The Palazzo Vecchio's exclusive role as the political representative of the city gradually lost importance from 1565 for three centuries, being partly replaced by the Uffizi and the new Pitti Palace. It came back to prominence
in the 19th Century after the Lorraine family had been expelled from the city in 1848. It became the seat of United Italy's provisional government from 1865-71, when Florence was the capital of the Kingdom of Italy, and housed the Chamber of Deputies (the Senate sat next door in the Uffizi, linked up by an overhead passageway above Via della Ninna). It was to return to its original function as the seat of the City Council in 1872.

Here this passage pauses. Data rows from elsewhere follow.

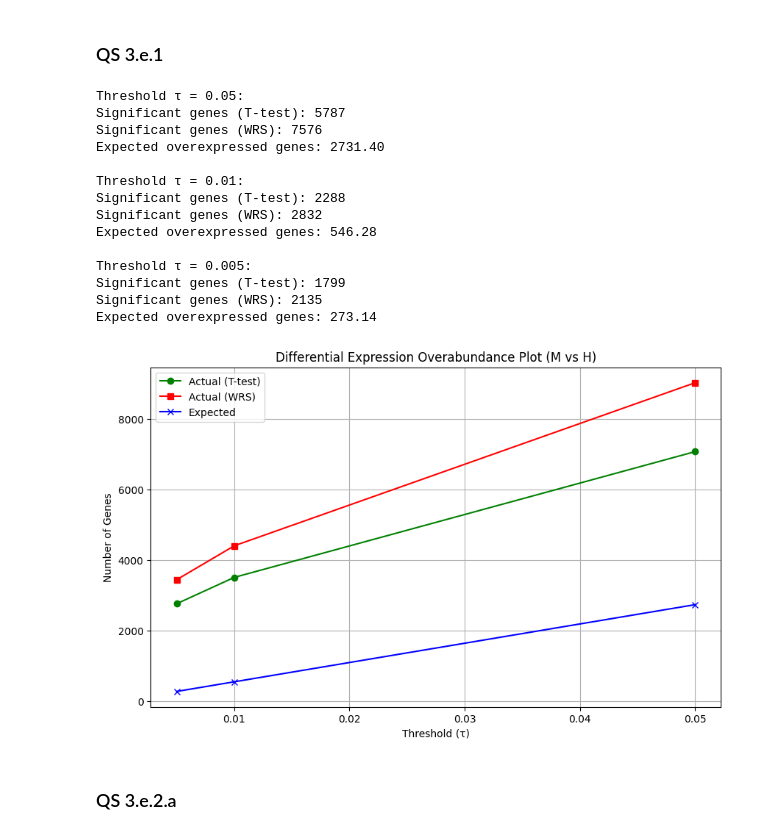
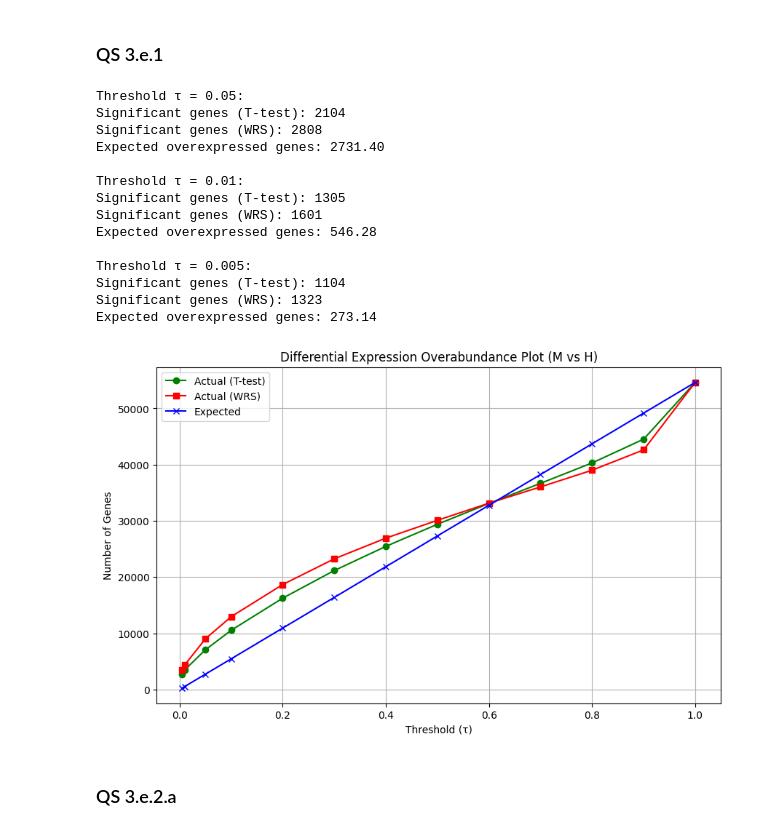
Before and after one commit to aviferdman/Statistics-and-Data-Analysis, a Jupyter notebook: hw4/324369412_316420132.ipynb, the cells around one changed output. Saved outputs shown, nothing was run; the diff lists cells and outputs as text; code cells hidden in the pictures.

```diff
--- a/hw4/324369412_316420132.ipynb
+++ b/hw4/324369412_316420132.ipynb
@@ -564,7 +564,8 @@ def plot_de_overabundance(actual_counts_t, actual_counts_wrs, expected_counts, p
     plt.show()
 
 # Set p-value thresholds and number of genes (length of your DataFrame)
-p_val_thresholds = [0.05, 0.01, 0.005]
+p_val_thresholds = [1, 0.9, 0.8, 0.7, 0.6, 0.5, 0.4, 0.3, 0.2, 0.1, 0.05, 0.01, 0.005]
+p_val_requested_thresholds = [0.05, 0.01, 0.005]
 num_genes = len(gene_expression_df)  # Total number of genes
 
 # Calculate expected values
@@ -572,46 +573,46 @@ expected_values = calculate_expected_values(p_val_thresholds, num_genes)
 expected_counts = list(expected_values.values())  # Convert dictionary to list for plotting
 
 # Calculate actual significant gene counts for T-test and WRS (using FDR threshold)
-actual_counts_t = count_significant_genes(t_overexpressed_m, 'p_t_greater', p_val_thresholds)
-actual_counts_wrs = count_significant_genes(wrs_overexpressed_m, 'p_wrs_greater', p_val_thresholds)
+actual_counts_t = count_significant_genes(gene_expression_df, 'p_t_greater', p_val_thresholds)
+actual_counts_wrs = count_significant_genes(gene_expression_df, 'p_wrs_greater', p_val_thresholds)
 
 # Apply FDR computation to the T-test and WRS p-values for each sample (assuming you have these p-values from your results)
-t_test_p_values = t_overexpressed_m['p_t_greater'].values
-wrs_p_values = wrs_overexpressed_m['p_wrs_greater'].values
+t_test_p_values = gene_expression_df['p_t_greater'].values
+wrs_p_values = gene_expression_df['p_wrs_greater'].values
 
 # Compute FDR values for both T-test and WRS for each gene
 fdr_t = compute_fdr_for_genes(t_test_p_values)
 fdr_wrs = compute_fdr_for_genes(wrs_p_values)
 
 # Count the significant genes by FDR thresholds for T-test and WRS
 significant_genes_t = count_significant_genes_by_fdr(fdr_t, p_val_thresholds)
 significant_genes_wrs = count_significant_genes_by_fdr(fdr_wrs, p_val_thresholds)
 
 # Reporting the number of significant genes with FDR thresholds
-for tau in p_val_thresholds:
+for tau in p_val_requested_thresholds:
     print(f"\nThreshold τ = {tau}:")
     print(f"Significant genes (T-test): {significant_genes_t[tau]}")
     print(f"Significant genes (WRS): {significant_genes_wrs[tau]}")
     print(f"Expected overexpressed genes: {expected_counts[p_val_thresholds.index(tau)]:.2f}")
 
 # Plot the DE overabundance plot
 plot_de_overabundance(actual_counts_t, actual_counts_wrs, expected_counts, p_val_thresholds)
 # %% [output]
 Threshold τ = 0.05:
-Significant genes (T-test): 5787
-Significant genes (WRS): 7576
+Significant genes (T-test): 2104
+Significant genes (WRS): 2808
 Expected overexpressed genes: 2731.40
 
 Threshold τ = 0.01:
-Significant genes (T-test): 2288
-Significant genes (WRS): 2832
+Significant genes (T-test): 1305
+Significant genes (WRS): 1601
 Expected overexpressed genes: 546.28
 
 Threshold τ = 0.005:
-Significant genes (T-test): 1799
-Significant genes (WRS): 2135
+Significant genes (T-test): 1104
+Significant genes (WRS): 1323
 Expected overexpressed genes: 273.14
-[figure, old version]
+[figure, new version]
 # %% [markdown]
 ### QS 3.e.2.a
 # %%
```
Also changed, not shown: parts of 13 cells of this notebook.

Although the palace today contains the offices of the City Council, much of it can still be visited. The public can admire the Hall of the Five Hundred, the little Study of Francesco I and the four monumental apartments: the Quarters of the Elements, the Quarters of Eleonora of Toledo, the Residence of the Priors and the Quarters of Leo X, where the reception rooms of the mayor and the council that governs the city are situated today. The Hall of the Two Hundred is once more being used for the meetings of the City Council and therefore not always open to the public. There are two entrances, both with airport style metal detectors and security: you have to check sharp objects etc. The side one is quieter in high season.


Hall of the Five Hundred


Introducing
the Medici family

The Medici family was a powerful and influential Florentine family from the 13th to 17th century. The family produced three popes, numerous rulers of Florence, and later members of the French royalty.

From humble beginnings (the origin of the name is uncertain, though it probably reflects a medical trade - medico), the family first achieved power through banking. The Medici Bank was one of the most prosperous and most respected in Europe. From this base, the family acquired political power initially in Florence, and later cross Italy and Europe.

Giovanni di Bicci de' Medici was the first Medici to enter banking, and while he became influential in Florentine government, it wasn't until son Cosimo the Elder took over that in 1434 as gran maestro that the Medici became unofficial head of state of the Florentine republic. The ‘senior’ branch of the family — those descended from Cosimo the Elder; ruled until the assassination of Alessandro de' Medici, the first Duke of Florence, in 1537. Power then passed to the ‘junior’ branch — those descended from Lorenzo the Elder, younger son of Giovanni de Bicci, starting with his great-great-grandson Cosimo I the Great.